Atascadero, CA Maps for Travel Planning and Vacations
Atascadero on the Central California coast is slightly inland from the
Pacific Ocean, providing additional sunshine to make the grape vines,
olives, avocados and other farm fresh produce grow just right.
Atascadero and neighboring Paso Robles have, in fact, become the
heartland of wine production in the fertile area known traditionally in San
Luis Obispo County as the beach destination. Morro Bay, San Simeon, Cambria
and Pismo Beach are some of the coastal retreats for travelers, while
Atascadero has no beach. But it does have the grapes, and it has hotels that
provide perfect stays for this other type of experience that has become
Central Coast is known as the affordable wine tour region compared to
Napa, Sonoma, and Temecula.
If you are on the road and looking for a great vacation check out
Atascadero's affordable hotels, or the luxury Carlton Hotel with luxury
linens in every room, and a downtown location next to dining and shops.

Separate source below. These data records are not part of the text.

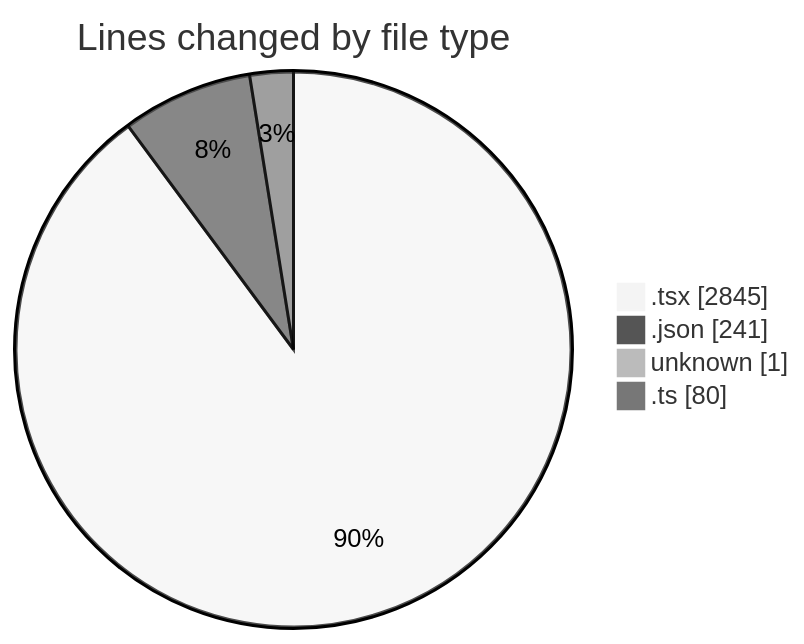
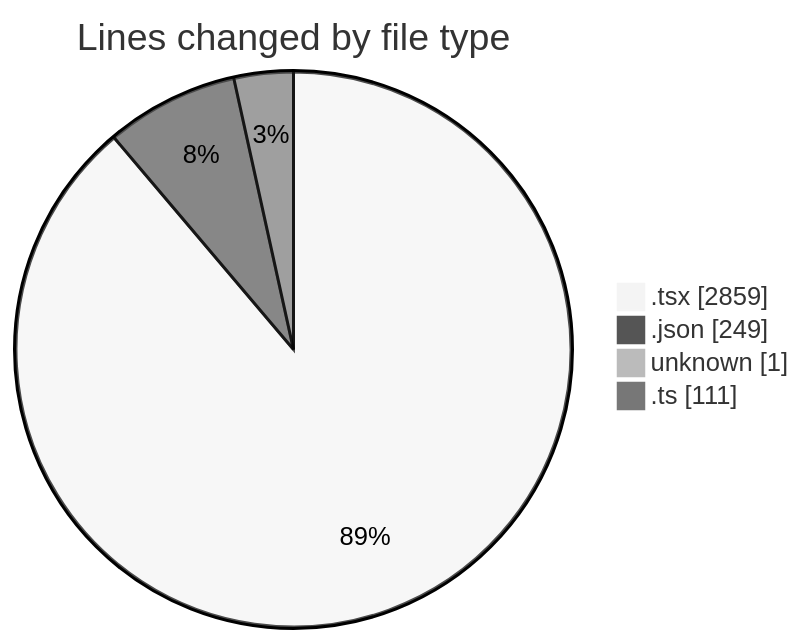
Before and after one commit to Elitesun/code-tracking: the first of 2 diagrams in 2025-05-07/niten/README.md, drawn with Mermaid (neutral theme). The commit also changed other lines of this file and 1 other file, not shown here.

````diff
--- a/2025-05-07/niten/README.md
+++ b/2025-05-07/niten/README.md
@@ -51,8 +51,8 @@
 ```mermaid
 pie showData
 title Lines changed by file type
-".tsx" : 2845
-".json" : 241
+".tsx" : 2859
+".json" : 249
 "unknown" : 1
-".ts" : 80
+".ts" : 111
 ```
````
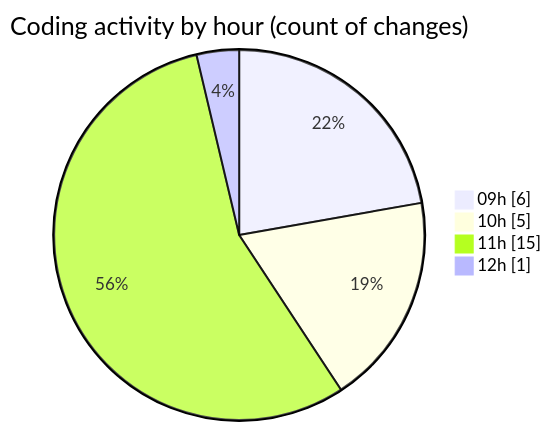
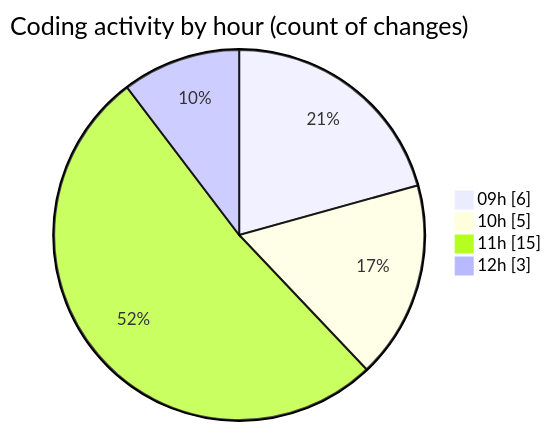
The second of 2 diagrams in 2025-10-02/cda/README.md (momahboobian/code-tracking), drawn with Mermaid before and after one commit. The commit also changed other lines of this file and 1 other file, not shown here.

````diff
--- a/2025-10-02/cda/README.md
+++ b/2025-10-02/cda/README.md
@@ -32,8 +32,8 @@
 ```mermaid
 pie showData
 title Coding activity by hour (count of changes)
 "09h" : 6
 "10h" : 5
 "11h" : 15
-"12h" : 1
+"12h" : 3
 ```
````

When visiting, don't forget to check out the farmer's market offering
fruits, vegetables and cut flowers.
Atascadero means bog and "atascar" stuck or hindered, but it doesn't really

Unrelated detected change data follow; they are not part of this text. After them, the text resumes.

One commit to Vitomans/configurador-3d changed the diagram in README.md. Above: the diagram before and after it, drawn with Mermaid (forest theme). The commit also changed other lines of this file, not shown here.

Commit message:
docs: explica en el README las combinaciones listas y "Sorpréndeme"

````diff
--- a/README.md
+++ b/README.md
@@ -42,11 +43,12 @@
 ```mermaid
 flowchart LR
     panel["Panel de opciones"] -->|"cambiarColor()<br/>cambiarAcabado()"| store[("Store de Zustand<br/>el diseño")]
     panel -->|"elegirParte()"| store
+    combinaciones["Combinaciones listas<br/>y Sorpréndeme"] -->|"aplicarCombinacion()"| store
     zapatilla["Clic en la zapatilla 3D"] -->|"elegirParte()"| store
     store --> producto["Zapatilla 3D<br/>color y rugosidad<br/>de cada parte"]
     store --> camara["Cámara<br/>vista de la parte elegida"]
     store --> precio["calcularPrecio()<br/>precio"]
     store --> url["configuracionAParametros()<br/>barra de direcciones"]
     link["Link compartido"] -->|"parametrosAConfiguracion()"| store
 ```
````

describe today's vibrant and faster paced society and residents. Don't fear that
you'll be stuck in a bog, because Atascadero is the opposite of that.

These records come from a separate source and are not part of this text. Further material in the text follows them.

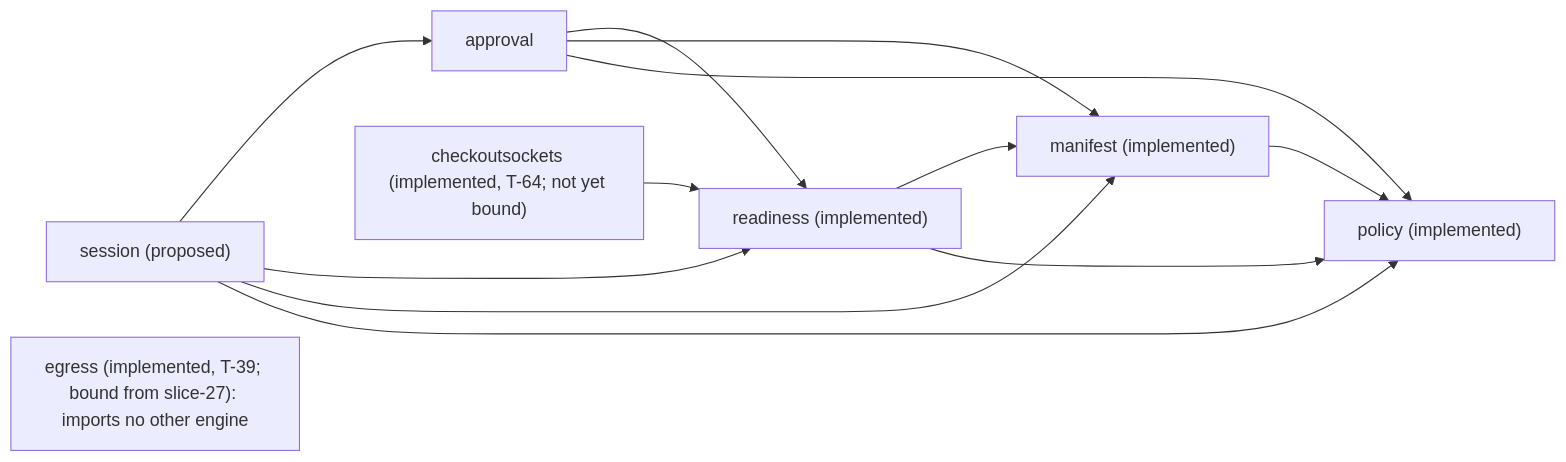
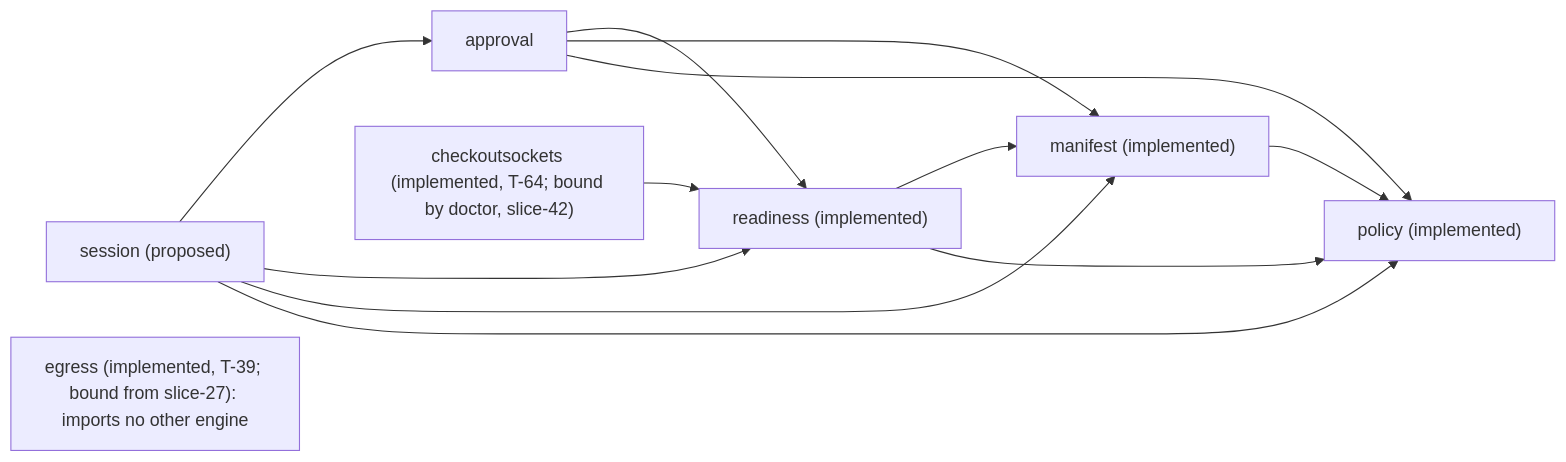
The second of 2 diagrams in docs/architecture/arc42.md (donvargax/itos-container), drawn with Mermaid before and after one commit. The commit also changed other lines of this file and 11 other files, not shown here.

````diff
--- a/docs/architecture/arc42.md
+++ b/docs/architecture/arc42.md
@@ -337,15 +337,15 @@
 ```mermaid
 flowchart LR
     manifest["manifest (implemented)"] --> policy["policy (implemented)"]
     readiness["readiness (implemented)"] --> policy
     readiness --> manifest
     approval["approval"] --> policy
     approval --> manifest
     approval --> readiness
     session["session (proposed)"] --> policy
     session --> manifest
     session --> readiness
     session --> approval
     egress["egress (implemented, T-39; bound from slice-27): imports no other engine"]
-    checkoutsockets["checkoutsockets (implemented, T-64; not yet bound)"] --> readiness
+    checkoutsockets["checkoutsockets (implemented, T-64; bound by doctor, slice-42)"] --> readiness
 ```
````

After the Spanish land grant era, Edward Gardner Lewis, a successful magazine
publisher from back East founded Atascadero with hopes of building a utopian,
planned colony. Lewis began developing the land in1914 with miles of orchards
and a new road, Highway 41 west that carves a path through the Santa Lucia
Mountains to Morro Bay and the coastal beaches considered the premier Central
His influence on the future of Atascadero was unforgettable as he built
cottages, a beachfront hotel, the first civic building in Atascadero, and the first rotogravure presses west of Chicago.
He published world class Atascadero News newspaper and the Illustrated Review, a photo/news magazine,
groundbreaking publications for their time, and he paid to have the Italian Renaissance Atascadero City Hall and the Museum
built. Because of earthquake damage and redevelopment, few of Lewis' buildings
have survived, though when you see the Rotunda Building located near the Junior High School
or drive upon the Sunken Gardens, you can't help but feel something special
remains. City Hall is decorated with a 40 foot dome mounted on its third floor.
Earthquake damage did not completely destroy the building in 2003, but did make
The Carlton Hotel is another example of the opulence of that era. It has been
restored at great expense, and is open to guests who can stay at the hotel which
was built in 1929.
Things to see & do:
Farmers Market held downtown includes locally grown cut flowers, produce,
honey & wines, to name a few.
Concerts in the Park at Atascadero Lakeside park are held in the summer.
Atascadero Zoo is a cute, small zoo on the outskirts of town. Fundraising
events to support the zoo are held annually.